The death of a cancer cell


[Part of a] six-step sequence of the death of a cancer cell. A cancer cell has migrated through the holes of a matrix coated membrane from the top to the bottom, simulating natural migration of a invading cancer cell between, and sometimes through, the vascular endothelium. Notice the spikes or pseudopodia that are characteristic of an invading cancer cell. A buffy coat containing red blood cells, lymphocytes and macrophages is added to the bottom of the membrane. A group of macrophages identify the cancer cell as foreign matter and start to stick to the cancer cell, which still has its spikes.Shown: Macrophages begin to fuse with, and inject its toxins into, the cancer cell. The cell starts rounding up and loses its spikes. As the macrophage cell becomes smooth. The cancer cell appears lumpy in the last stage before it dies. These lumps are actually the macrophages fused within the cancer cell. The cancer cell then loses its morphology, shrinks up and dies.
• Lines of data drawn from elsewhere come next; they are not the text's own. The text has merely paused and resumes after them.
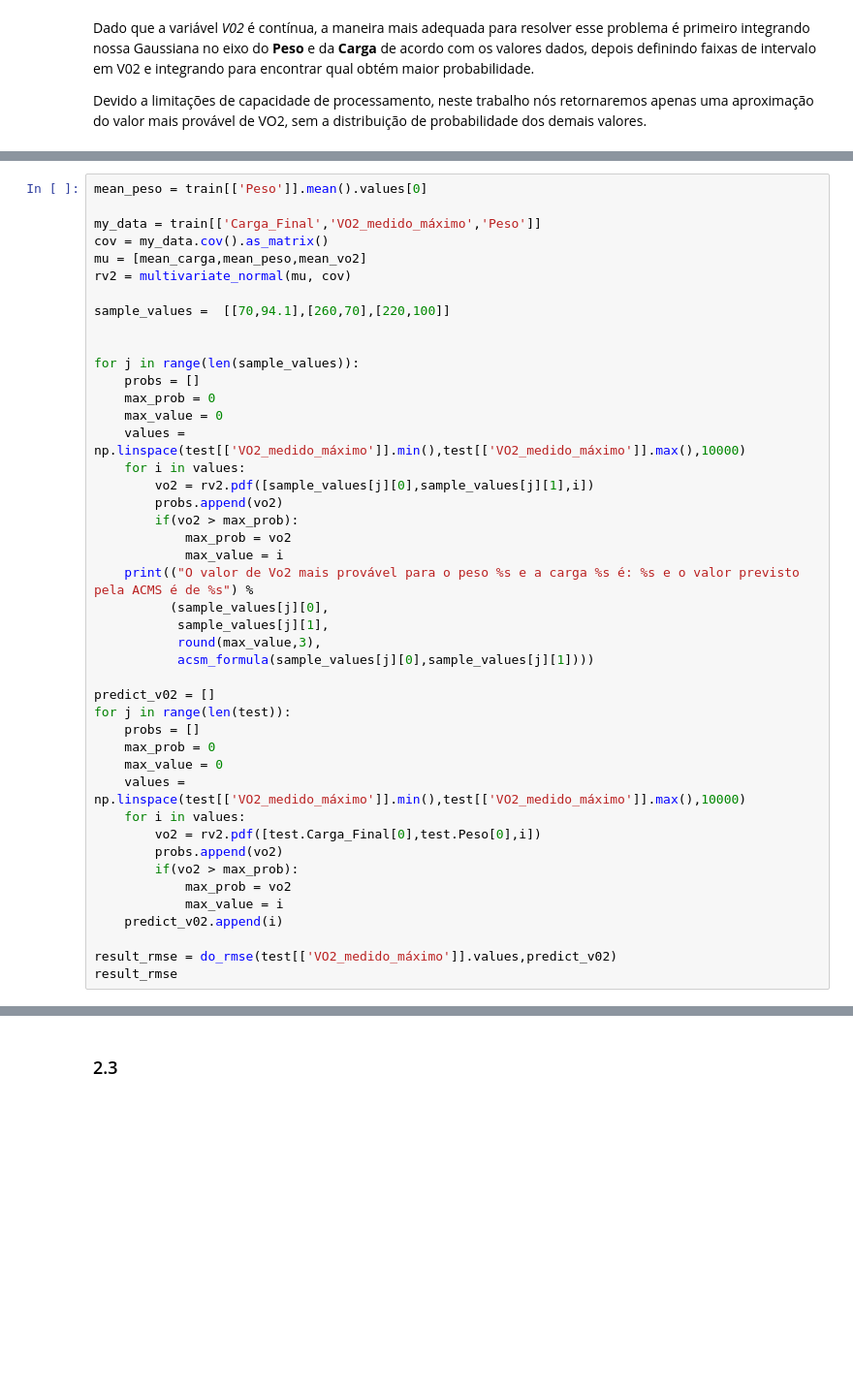
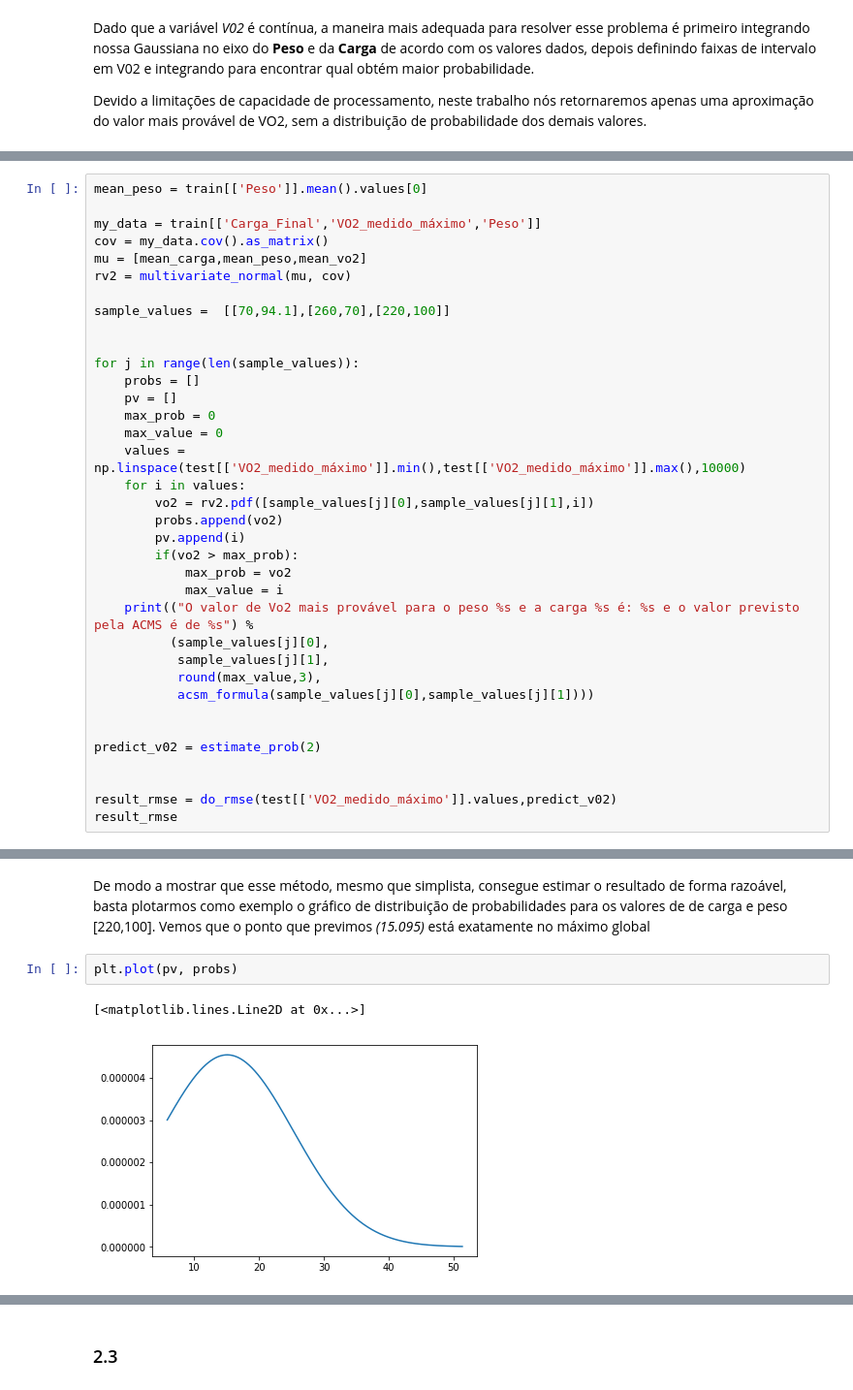
Before and after one commit to lucaslrolim/COS623-MachineLearning, a Jupyter notebook: Lista 3 ML.ipynb, the cells around one changed output, grey strips where cells are left out. Shown at 97% size. Cells and saved outputs as stored; diff of their text form; blank space fills up the shorter version.

Commit message:
questao 2 finalizada

```diff
--- a/Lista 3 ML.ipynb
+++ b/Lista 3 ML.ipynb
@@ -212,12 +233,14 @@ sample_values =  [[70,94.1],[260,70],[220,100]]
 
 for j in range(len(sample_values)):
     probs = []
+    pv = []
     max_prob = 0
     max_value = 0
     values = np.linspace(test[['VO2_medido_máximo']].min(),test[['VO2_medido_máximo']].max(),10000)
     for i in values:
         vo2 = rv2.pdf([sample_values[j][0],sample_values[j][1],i])
         probs.append(vo2)
+        pv.append(i)
         if(vo2 > max_prob):
             max_prob = vo2
             max_value = i
@@ -227,19 +250,9 @@ for j in range(len(sample_values)):
            round(max_value,3),
            acsm_formula(sample_values[j][0],sample_values[j][1])))
 
-predict_v02 = []
-for j in range(len(test)):
-    probs = []
-    max_prob = 0
-    max_value = 0
-    values = np.linspace(test[['VO2_medido_máximo']].min(),test[['VO2_medido_máximo']].max(),10000)
-    for i in values:
-        vo2 = rv2.pdf([test.Carga_Final[0],test.Peso[0],i])
-        probs.append(vo2)
-        if(vo2 > max_prob):
-            max_prob = vo2
-            max_value = i
-    predict_v02.append(i)
+
+predict_v02 = estimate_prob(2)
+
 
 result_rmse = do_rmse(test[['VO2_medido_máximo']].values,predict_v02)
 result_rmse
@@ -245,0 +264,7 @@ result_rmse
+# %% [markdown]
+De modo a mostrar que esse método, mesmo que simplista, consegue estimar o resultado de forma razoável, basta plotarmos como exemplo o gráfico de distribuição de probabilidades para os valores de de carga e peso [220,100]. Vemos que o ponto que previmos *(15.095)* está exatamente no máximo global
+# %%
+plt.plot(pv, probs)
+# %% [output]
+[<matplotlib.lines.Line2D at 0x...>]
+[figure, added]
```
Also changed, not shown: parts of 8 cells of this notebook.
Photo magnification: 3: x8,000 Type: B & W print


22:44 Gepost door Jan Boeykens in cancer, cancer cell, latest news | Permalink | Commentaren (0) |  Facebook |

Epidemiology and the links to industry


17 January 2014

Under the Influence: Le Monde reveals top scientist’s industry links

New York University professor Paolo Boffetta, a top name in epidemiology and former International Agency for Research on Cancer (IARC) researcher, has in recent years provided a growing number of consultancy services to industry, claims French broadsheet Le Monde.

Commissioned by US industry organization the American Chemistry Council, Dr. Boffetta published articles in scientific journals in 2011 denying or understating the carcinogenicity to humans of TCDD (one of the most toxic dioxins), formaldehyde (a chemical found in many building materials), styrene (a compound used in making some plastics) and atrazine (a herbicide banned in Europe).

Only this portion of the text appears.